=== WHAT YOU WILL DO ===
Only the records, repeated exactly, should make up the response.

(Version difference data)
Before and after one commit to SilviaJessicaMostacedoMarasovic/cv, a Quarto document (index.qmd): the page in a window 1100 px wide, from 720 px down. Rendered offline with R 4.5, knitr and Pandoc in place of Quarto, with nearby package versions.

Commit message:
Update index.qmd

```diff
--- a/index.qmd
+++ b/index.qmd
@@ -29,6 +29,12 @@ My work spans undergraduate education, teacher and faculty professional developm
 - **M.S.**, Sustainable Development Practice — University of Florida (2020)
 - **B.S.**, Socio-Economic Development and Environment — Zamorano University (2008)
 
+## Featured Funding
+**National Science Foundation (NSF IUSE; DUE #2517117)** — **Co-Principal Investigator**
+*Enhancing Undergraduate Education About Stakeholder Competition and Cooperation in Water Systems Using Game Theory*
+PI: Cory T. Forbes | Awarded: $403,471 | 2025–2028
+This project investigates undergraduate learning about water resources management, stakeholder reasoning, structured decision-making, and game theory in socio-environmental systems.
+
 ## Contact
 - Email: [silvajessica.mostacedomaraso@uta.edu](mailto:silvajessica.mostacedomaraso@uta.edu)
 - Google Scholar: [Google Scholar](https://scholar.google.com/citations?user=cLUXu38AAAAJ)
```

=== OUTPUT BELOW ===
Before and after one commit to SilviaJessicaMostacedoMarasovic/cv, a Quarto document (index.qmd): the page in a window 1100 px wide, from 720 px down. Rendered offline with R 4.5, knitr and Pandoc in place of Quarto, with nearby package versions.

Commit message:
Update index.qmd

```diff
--- a/index.qmd
+++ b/index.qmd
@@ -29,6 +29,12 @@ My work spans undergraduate education, teacher and faculty professional developm
 - **M.S.**, Sustainable Development Practice — University of Florida (2020)
 - **B.S.**, Socio-Economic Development and Environment — Zamorano University (2008)
 
+## Featured Funding
+**National Science Foundation (NSF IUSE; DUE #2517117)** — **Co-Principal Investigator**
+*Enhancing Undergraduate Education About Stakeholder Competition and Cooperation in Water Systems Using Game Theory*
+PI: Cory T. Forbes | Awarded: $403,471 | 2025–2028
+This project investigates undergraduate learning about water resources management, stakeholder reasoning, structured decision-making, and game theory in socio-environmental systems.
+
 ## Contact
 - Email: [silvajessica.mostacedomaraso@uta.edu](mailto:silvajessica.mostacedomaraso@uta.edu)
 - Google Scholar: [Google Scholar](https://scholar.google.com/citations?user=cLUXu38AAAAJ)
```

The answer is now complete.